First, while Acts chapter two certainly seems to have earthly languages in view when the disciples of Jesus spoke with tongues, the other two occurrences of speaking in tongues, Acts 10 and Acts 19, are not that clear at all.

In Acts 10 there is no indication that anyone understood the tongue-language which was spoken. The same holds true for Acts 19. Indeed, nothing is said about the content of the speech from these people upon whom the Holy Spirit fell. Therefore, no one can say for certain that the tongues were known languages.

However, even if each of these three occurrences consisted of known earthly languages the situation in Corinth was quite different. A number of things need to be mentioned.

For one thing, in Acts, each of these occurrences took place in the context of preaching the good news about Jesus Christ to unbelievers. However, in Corinth a worship service is in view where the group consisted mainly of believers. Thus, the contexts are totally different.

Also the tongues in Acts were a sign to the believers that the Holy Spirit had fallen upon them. Yet we are told that in Corinth speaking in tongues was a sign to unbelievers.

In Jerusalem, on the Day of Pentecost, each of the unbelievers present understood what the tongue speakers were saying. The situation at Corinth was completely opposite for none of the believers present understood what was being said in the tongue-language.

On Pentecost there was order when tongues were spoken.
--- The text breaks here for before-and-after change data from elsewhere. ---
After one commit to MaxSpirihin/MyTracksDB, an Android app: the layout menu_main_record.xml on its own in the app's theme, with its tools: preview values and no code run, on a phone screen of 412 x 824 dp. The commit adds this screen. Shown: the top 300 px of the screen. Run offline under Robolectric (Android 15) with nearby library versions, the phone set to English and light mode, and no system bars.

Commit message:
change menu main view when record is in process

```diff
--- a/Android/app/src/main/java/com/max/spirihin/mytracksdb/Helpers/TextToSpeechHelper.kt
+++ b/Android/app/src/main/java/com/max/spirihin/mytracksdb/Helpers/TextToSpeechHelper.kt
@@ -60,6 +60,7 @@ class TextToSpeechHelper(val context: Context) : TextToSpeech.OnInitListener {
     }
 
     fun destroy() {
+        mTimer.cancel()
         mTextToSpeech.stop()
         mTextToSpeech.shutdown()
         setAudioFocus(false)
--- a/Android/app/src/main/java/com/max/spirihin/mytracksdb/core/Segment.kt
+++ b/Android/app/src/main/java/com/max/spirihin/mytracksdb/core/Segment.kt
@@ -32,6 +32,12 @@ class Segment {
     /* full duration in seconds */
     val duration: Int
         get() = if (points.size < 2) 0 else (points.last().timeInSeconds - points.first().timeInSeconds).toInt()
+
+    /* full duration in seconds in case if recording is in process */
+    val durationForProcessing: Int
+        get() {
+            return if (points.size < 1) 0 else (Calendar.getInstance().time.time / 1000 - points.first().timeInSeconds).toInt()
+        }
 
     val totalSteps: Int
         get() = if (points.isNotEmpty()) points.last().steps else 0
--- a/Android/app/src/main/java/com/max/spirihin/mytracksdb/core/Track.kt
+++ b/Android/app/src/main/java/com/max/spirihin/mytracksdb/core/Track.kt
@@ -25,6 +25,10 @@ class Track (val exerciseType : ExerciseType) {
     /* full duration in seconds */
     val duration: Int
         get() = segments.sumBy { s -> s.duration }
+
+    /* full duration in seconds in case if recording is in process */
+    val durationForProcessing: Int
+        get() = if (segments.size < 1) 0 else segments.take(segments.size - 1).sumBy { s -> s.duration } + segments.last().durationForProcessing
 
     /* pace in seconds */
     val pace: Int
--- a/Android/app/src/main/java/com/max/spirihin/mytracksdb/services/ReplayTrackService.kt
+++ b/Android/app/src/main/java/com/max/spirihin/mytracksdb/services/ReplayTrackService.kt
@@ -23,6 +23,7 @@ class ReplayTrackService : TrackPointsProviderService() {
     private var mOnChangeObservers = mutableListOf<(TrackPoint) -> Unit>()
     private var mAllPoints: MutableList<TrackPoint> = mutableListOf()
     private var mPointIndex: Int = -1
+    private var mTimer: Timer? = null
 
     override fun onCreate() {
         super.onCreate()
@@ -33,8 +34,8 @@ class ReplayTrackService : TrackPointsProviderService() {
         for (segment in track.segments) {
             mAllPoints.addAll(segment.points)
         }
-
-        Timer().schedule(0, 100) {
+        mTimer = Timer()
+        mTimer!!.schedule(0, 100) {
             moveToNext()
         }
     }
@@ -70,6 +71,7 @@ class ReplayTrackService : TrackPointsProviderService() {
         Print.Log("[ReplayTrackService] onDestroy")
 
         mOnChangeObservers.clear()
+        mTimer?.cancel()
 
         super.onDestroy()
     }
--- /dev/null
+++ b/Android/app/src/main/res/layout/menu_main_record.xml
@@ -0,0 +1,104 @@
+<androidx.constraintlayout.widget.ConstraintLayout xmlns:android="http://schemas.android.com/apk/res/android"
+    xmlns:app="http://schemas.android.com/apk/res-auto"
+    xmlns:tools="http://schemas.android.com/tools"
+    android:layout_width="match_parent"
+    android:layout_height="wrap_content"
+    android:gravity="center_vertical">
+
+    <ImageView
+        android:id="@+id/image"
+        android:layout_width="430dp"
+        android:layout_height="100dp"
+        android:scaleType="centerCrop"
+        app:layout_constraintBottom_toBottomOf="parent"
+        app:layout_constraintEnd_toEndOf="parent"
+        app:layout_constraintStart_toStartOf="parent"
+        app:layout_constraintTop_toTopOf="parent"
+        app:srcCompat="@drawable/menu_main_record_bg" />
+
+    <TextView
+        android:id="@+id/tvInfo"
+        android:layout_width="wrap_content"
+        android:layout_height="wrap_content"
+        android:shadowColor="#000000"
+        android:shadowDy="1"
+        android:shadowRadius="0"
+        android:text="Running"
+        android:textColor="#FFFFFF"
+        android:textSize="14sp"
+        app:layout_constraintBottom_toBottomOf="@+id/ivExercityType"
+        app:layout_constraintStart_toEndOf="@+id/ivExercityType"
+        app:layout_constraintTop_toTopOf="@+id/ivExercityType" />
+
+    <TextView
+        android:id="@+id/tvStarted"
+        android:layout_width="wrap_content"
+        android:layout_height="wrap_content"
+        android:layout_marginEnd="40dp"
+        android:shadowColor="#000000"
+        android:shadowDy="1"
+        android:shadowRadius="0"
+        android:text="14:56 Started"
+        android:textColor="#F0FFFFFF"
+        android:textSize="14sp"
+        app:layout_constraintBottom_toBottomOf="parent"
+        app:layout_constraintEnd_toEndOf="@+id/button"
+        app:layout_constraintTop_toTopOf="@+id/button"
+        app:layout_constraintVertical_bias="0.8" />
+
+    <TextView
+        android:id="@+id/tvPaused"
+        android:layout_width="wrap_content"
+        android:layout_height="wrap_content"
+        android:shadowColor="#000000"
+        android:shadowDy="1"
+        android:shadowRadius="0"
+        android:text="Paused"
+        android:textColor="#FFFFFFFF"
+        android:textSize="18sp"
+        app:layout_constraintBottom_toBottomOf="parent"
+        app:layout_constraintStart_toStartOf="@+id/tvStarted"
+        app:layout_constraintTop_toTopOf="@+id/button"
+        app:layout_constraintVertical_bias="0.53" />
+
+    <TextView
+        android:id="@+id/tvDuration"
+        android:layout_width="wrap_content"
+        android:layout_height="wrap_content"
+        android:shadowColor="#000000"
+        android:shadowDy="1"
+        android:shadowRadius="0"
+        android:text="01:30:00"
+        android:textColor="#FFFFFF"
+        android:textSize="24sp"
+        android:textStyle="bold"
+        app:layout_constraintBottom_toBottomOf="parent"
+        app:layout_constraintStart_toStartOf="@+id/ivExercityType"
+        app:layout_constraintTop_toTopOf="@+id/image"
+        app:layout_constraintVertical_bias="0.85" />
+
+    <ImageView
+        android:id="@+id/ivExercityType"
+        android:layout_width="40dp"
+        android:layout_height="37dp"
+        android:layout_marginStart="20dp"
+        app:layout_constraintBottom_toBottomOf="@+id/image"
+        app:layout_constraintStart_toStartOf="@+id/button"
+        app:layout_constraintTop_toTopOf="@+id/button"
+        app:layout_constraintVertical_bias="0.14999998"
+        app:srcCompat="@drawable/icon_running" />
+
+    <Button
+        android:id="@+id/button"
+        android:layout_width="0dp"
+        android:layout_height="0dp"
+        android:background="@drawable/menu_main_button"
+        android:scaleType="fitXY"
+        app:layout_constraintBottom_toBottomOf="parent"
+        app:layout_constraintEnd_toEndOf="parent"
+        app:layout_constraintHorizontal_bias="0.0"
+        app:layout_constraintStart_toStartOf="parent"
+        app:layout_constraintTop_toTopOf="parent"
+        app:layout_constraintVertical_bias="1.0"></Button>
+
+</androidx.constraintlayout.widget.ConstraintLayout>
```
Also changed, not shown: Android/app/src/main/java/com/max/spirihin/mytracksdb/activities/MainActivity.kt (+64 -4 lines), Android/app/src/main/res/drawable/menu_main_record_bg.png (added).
However, at Corinth there was nothing but confusion.

In addition, in Corinth, there was the need for an interpreter when the gift of tongues was exercised. No such need is recorded in the Book of Acts. It seemed that in each case there was someone who understood what was being said. However, this not the same as what took place in Corinth. Indeed, why the need for an interpreter if an earthly language was in view? Wouldn’t it be possible for someone in the congregation to know that language?

Furthermore, we know that the Apostle Paul spoke in tongues. He also wrote of the possibility of speaking in the tongues of angels. This seems to indicate that Paul may have been able to speak in a heavenly language rather than an earthly one when speaking in tongues. Paul also wrote of speaking words that no human can understand. Again, this seems to speak of a non-earthly language. These arguments have convinced some people that tongues can either be known earthly languages or unknown heavenly languages.

What Is the Proper Procedure for Using Tongues in a Meeting? ← Prior Section
Were the Tongues in Scripture Known Languages? Next Section →
BLB Searches
Search the Bible

Advanced Options

Other Searches

Multi-Verse Retrieval

Daily Devotionals

Blue Letter Bible offers several daily devotional readings in order to help you refocus on Christ and the Gospel of His peace and righteousness.

Daily Bible Reading Plans

Recognizing the value of consistent reflection upon the Word of God in order to refocus one's mind and heart upon Christ and His Gospel of peace, we provide several reading plans designed to cover the entire Bible in a year.

One-Year Plans

Two-Year Plan


The Blue Letter Bible ministry and the BLB Institute hold to the historical, conservative Christian faith, which includes a firm belief in the inerrancy of Scripture. Since the text and audio content provided by BLB represent a range of evangelical traditions, all of the ideas and principles conveyed in the resource materials are not necessarily affirmed, in total, by this ministry.